50g roughly chopped walnuts
2 tsp seven-spice mix
1½ tsp ground black pepper
1 teaspoon salt flakes

Method

1. For the stuffing, soak chickpeas in water overnight. Drain. Heat olive oil in large frying pan; add onion and cook until translucent. Stir in chickpeas, red pepper, carrot, parsley and walnuts. Add the spice mix and seasoning; fry for a few minutes. Remove from heat and let cool.
2. For the dough, place squash in medium saucepan; cover with cold water. Bring to boil. Reduce and simmer for 25-30 minutes. Drain and cool.
3. Grate onion; strain. Place in large bowl with bulgur wheat; add salt, pepper, flour and squash. Bring mixture to dough-like consistency, seasoning to taste. Place in fridge for two hours to chill and rest.
4. Fill bowl with lukewarm water. Moisten hands, grab golf-ball-sized blob of dough and roll into smooth ball. Poke a hole in it while cupping it with other hand; gently move finger back and forth to form long, narrow cavity inside ball. Spoon in one teaspoon of stuffing, then close opening by patching it and creating a point. Roll the kibbeh between moist palms to make it smooth. Repeat. Cool in fridge.
5. Heat vegetable or corn oil in medium heavy-based saucepan to 170°C. Add three or four kibbeh at a time; cook for 3-4 minutes or until golden and crisp. Remove with a slotted spoon and drain.

Top tip:

When ready, serve your kibbeh either hot or at room temperature with a mint or lemon yoghurt dip or a squeeze of fresh lemon juice.
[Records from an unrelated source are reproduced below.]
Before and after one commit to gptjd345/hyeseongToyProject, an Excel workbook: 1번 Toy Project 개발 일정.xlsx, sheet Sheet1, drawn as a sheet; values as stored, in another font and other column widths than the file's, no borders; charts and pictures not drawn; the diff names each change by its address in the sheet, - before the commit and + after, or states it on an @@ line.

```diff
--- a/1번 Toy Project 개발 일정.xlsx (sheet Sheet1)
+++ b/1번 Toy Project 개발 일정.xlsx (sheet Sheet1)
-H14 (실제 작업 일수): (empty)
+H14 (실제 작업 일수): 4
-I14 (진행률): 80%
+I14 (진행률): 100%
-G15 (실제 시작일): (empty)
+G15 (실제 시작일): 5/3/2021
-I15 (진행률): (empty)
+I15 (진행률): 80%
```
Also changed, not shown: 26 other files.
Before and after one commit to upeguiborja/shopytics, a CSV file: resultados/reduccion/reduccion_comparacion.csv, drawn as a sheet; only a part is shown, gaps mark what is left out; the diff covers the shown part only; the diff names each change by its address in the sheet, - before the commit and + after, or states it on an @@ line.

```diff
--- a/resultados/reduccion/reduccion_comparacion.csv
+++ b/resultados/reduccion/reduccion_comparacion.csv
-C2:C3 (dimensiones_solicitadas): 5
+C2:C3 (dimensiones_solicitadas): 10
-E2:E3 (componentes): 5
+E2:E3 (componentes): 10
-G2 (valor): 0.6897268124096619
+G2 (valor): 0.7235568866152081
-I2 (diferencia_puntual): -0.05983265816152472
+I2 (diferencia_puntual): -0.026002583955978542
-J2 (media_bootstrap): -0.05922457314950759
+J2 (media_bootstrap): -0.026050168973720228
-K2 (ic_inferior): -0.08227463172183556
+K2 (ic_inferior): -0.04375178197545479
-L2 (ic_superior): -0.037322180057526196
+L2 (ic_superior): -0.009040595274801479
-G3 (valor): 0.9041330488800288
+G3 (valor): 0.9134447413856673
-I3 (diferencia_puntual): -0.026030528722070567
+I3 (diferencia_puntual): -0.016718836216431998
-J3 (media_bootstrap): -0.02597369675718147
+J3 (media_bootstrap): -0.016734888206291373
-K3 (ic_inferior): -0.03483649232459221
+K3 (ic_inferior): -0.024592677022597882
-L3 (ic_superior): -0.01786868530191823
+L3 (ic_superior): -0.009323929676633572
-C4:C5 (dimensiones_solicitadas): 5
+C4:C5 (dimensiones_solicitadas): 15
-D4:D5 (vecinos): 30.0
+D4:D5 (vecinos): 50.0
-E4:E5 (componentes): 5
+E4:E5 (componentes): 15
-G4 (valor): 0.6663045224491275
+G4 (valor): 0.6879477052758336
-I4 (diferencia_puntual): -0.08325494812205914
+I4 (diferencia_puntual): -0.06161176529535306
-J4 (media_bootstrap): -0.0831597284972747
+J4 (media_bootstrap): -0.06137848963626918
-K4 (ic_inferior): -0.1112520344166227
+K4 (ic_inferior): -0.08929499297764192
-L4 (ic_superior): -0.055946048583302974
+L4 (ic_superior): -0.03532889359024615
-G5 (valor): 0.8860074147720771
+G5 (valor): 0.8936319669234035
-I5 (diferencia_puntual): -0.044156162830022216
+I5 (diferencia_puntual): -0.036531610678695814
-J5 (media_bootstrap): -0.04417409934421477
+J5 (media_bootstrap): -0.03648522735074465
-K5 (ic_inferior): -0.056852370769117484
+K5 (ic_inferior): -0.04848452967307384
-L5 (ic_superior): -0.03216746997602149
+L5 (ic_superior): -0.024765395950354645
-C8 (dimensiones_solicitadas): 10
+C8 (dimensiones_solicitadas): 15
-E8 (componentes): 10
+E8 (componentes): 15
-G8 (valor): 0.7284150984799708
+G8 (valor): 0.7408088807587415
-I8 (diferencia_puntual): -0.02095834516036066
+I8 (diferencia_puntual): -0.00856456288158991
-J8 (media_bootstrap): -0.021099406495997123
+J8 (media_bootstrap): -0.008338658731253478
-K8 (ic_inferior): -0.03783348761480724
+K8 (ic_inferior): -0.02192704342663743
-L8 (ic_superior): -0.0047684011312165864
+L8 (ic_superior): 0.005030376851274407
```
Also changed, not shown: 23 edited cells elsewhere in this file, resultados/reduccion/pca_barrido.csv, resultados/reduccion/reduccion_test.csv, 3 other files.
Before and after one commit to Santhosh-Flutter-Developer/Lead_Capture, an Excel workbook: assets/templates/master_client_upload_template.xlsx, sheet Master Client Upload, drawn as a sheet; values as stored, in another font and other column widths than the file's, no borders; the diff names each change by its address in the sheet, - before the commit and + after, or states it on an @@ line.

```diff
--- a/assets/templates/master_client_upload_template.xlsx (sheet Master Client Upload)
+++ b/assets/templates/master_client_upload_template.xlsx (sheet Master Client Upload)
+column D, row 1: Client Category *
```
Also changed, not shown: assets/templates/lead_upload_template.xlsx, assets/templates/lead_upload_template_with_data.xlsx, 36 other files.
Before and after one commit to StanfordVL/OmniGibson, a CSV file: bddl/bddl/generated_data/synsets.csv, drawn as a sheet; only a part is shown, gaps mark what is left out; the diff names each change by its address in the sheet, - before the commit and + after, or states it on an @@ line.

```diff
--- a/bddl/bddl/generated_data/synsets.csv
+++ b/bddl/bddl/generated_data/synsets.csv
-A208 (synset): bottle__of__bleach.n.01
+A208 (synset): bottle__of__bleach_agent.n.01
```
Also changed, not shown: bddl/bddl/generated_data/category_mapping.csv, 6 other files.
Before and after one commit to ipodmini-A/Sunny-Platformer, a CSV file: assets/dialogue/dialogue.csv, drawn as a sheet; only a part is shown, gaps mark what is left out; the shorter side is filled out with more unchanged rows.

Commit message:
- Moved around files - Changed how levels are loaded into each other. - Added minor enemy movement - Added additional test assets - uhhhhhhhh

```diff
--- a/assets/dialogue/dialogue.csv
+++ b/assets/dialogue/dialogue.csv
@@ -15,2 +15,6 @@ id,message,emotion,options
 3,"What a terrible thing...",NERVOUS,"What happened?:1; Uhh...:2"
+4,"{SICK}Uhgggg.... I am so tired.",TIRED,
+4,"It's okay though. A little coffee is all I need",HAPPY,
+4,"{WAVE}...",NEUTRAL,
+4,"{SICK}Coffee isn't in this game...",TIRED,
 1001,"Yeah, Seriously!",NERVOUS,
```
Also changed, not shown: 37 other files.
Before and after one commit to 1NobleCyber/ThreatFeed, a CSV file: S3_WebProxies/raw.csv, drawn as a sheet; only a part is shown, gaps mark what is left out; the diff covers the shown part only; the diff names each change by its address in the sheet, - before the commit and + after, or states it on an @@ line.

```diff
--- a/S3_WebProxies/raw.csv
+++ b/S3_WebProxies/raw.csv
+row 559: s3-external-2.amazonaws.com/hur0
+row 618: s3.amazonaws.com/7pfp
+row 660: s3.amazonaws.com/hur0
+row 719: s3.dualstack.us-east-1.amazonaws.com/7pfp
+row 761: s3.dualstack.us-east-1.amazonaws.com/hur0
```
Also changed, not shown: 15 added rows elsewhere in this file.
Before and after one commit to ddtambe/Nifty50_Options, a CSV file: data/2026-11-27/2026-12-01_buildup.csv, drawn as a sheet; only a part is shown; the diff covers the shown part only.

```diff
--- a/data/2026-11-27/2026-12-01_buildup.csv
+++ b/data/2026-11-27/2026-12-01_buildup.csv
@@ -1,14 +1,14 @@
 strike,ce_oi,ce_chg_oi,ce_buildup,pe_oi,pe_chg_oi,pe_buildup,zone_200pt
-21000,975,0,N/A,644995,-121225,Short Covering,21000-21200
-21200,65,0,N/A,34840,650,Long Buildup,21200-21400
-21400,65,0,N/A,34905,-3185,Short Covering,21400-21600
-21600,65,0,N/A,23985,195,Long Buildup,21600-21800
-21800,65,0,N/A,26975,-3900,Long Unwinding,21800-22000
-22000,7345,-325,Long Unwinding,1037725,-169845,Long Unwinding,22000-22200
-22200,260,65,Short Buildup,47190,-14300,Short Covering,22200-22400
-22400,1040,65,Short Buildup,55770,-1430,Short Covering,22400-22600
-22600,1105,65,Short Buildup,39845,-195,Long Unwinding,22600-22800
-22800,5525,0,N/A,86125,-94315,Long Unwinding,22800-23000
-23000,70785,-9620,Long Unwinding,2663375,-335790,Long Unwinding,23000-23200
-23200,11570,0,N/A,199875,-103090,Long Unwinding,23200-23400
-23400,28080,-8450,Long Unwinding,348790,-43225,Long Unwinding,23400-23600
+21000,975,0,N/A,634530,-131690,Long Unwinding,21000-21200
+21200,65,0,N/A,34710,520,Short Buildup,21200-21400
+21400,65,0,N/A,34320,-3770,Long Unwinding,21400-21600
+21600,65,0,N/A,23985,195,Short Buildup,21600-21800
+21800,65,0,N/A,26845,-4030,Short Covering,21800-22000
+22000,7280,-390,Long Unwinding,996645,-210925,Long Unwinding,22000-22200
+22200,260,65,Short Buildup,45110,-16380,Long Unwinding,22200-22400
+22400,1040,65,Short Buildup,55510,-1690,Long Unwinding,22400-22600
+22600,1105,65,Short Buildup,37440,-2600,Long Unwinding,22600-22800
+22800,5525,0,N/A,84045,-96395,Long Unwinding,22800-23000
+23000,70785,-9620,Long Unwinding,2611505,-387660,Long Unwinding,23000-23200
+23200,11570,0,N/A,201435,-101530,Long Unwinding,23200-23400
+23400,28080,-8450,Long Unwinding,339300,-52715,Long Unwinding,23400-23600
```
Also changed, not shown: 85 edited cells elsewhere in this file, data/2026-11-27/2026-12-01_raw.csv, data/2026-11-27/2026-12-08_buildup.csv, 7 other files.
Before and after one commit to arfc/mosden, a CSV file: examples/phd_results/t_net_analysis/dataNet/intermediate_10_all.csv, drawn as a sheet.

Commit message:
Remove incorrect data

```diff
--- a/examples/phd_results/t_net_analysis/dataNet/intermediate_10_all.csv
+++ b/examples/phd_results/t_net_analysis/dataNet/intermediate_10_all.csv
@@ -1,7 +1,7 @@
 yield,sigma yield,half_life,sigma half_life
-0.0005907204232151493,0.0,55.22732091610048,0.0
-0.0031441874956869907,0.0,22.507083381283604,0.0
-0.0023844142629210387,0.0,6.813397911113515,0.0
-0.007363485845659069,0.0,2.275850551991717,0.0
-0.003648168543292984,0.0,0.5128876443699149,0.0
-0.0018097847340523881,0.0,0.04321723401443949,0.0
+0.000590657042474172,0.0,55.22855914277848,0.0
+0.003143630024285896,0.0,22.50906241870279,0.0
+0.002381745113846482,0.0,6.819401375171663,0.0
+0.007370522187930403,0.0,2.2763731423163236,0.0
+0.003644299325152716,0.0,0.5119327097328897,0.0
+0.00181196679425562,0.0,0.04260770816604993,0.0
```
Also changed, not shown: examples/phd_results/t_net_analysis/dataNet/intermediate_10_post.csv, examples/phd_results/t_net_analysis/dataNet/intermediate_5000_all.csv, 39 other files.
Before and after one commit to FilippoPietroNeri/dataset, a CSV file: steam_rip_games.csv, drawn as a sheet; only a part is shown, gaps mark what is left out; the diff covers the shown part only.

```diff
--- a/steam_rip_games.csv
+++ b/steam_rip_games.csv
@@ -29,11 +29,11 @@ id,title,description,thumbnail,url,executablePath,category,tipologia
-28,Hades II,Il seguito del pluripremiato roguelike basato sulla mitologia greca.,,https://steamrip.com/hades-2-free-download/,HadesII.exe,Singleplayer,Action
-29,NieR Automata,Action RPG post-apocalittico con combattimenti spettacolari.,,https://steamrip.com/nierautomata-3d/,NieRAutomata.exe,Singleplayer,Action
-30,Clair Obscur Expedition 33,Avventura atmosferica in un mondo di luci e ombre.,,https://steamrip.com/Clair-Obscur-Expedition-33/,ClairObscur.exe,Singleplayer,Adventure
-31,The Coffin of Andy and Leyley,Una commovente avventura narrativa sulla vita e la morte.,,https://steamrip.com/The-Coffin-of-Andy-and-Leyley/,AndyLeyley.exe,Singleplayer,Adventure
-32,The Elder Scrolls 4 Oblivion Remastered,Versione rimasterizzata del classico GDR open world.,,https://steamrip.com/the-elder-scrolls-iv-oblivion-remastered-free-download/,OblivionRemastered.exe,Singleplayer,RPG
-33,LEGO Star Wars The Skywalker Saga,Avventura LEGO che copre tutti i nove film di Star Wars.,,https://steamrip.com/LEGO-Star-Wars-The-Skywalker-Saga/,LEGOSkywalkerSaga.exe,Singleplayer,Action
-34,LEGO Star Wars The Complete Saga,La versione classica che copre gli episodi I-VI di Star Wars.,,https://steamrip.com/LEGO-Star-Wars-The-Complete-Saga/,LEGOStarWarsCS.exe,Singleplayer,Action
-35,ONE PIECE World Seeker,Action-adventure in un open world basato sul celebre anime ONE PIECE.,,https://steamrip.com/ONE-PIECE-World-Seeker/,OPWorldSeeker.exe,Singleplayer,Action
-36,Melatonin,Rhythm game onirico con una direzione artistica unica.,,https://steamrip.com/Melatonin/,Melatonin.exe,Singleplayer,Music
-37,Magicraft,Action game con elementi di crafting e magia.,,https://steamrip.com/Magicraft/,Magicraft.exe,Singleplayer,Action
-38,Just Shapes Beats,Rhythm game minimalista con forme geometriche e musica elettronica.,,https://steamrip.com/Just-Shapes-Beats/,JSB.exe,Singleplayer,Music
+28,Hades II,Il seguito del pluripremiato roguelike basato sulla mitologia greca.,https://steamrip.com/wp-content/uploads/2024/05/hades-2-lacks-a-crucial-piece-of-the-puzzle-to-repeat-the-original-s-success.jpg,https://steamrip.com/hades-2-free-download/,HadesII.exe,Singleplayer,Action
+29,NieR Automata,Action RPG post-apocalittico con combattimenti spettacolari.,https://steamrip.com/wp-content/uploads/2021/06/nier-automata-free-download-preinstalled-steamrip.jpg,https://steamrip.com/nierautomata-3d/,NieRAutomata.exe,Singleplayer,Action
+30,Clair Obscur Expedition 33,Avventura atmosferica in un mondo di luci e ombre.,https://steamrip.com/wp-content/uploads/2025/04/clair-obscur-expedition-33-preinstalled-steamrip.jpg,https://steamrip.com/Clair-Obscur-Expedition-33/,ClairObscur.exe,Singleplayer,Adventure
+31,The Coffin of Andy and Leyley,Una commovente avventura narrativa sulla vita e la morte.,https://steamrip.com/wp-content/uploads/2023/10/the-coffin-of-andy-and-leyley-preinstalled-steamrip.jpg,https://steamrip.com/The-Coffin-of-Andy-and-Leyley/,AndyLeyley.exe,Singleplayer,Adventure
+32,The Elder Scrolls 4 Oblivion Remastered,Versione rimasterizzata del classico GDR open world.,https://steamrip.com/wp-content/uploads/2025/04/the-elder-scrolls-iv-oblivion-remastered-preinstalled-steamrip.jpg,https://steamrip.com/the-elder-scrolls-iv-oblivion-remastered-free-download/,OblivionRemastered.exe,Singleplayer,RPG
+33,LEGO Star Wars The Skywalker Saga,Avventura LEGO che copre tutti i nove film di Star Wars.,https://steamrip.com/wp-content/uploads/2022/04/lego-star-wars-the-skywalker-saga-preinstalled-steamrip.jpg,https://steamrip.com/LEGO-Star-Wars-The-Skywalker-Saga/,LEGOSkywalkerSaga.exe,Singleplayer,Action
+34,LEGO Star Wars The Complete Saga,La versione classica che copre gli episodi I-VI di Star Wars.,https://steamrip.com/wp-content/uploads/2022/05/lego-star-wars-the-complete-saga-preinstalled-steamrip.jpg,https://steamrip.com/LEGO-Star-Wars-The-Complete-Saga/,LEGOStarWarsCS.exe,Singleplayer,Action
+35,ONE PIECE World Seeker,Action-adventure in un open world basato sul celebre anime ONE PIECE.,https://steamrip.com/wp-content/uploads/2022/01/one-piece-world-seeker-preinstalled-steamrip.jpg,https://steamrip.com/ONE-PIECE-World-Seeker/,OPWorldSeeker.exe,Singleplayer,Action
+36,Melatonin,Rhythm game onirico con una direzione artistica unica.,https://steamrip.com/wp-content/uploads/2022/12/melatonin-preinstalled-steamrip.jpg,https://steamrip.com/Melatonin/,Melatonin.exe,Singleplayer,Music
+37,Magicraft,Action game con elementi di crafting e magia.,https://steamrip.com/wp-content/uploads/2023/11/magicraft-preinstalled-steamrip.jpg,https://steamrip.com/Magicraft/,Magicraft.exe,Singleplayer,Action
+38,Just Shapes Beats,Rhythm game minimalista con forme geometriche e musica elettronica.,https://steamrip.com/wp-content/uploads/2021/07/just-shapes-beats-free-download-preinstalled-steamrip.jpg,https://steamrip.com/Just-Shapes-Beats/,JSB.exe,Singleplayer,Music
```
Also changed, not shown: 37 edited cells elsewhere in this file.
Recipe taken from Almond Bar: 100 Delicious Syrian Recipes by Sharon Salloum (Jacqui Small, £25; www.amazon.co.uk)

Words by Alex Gregg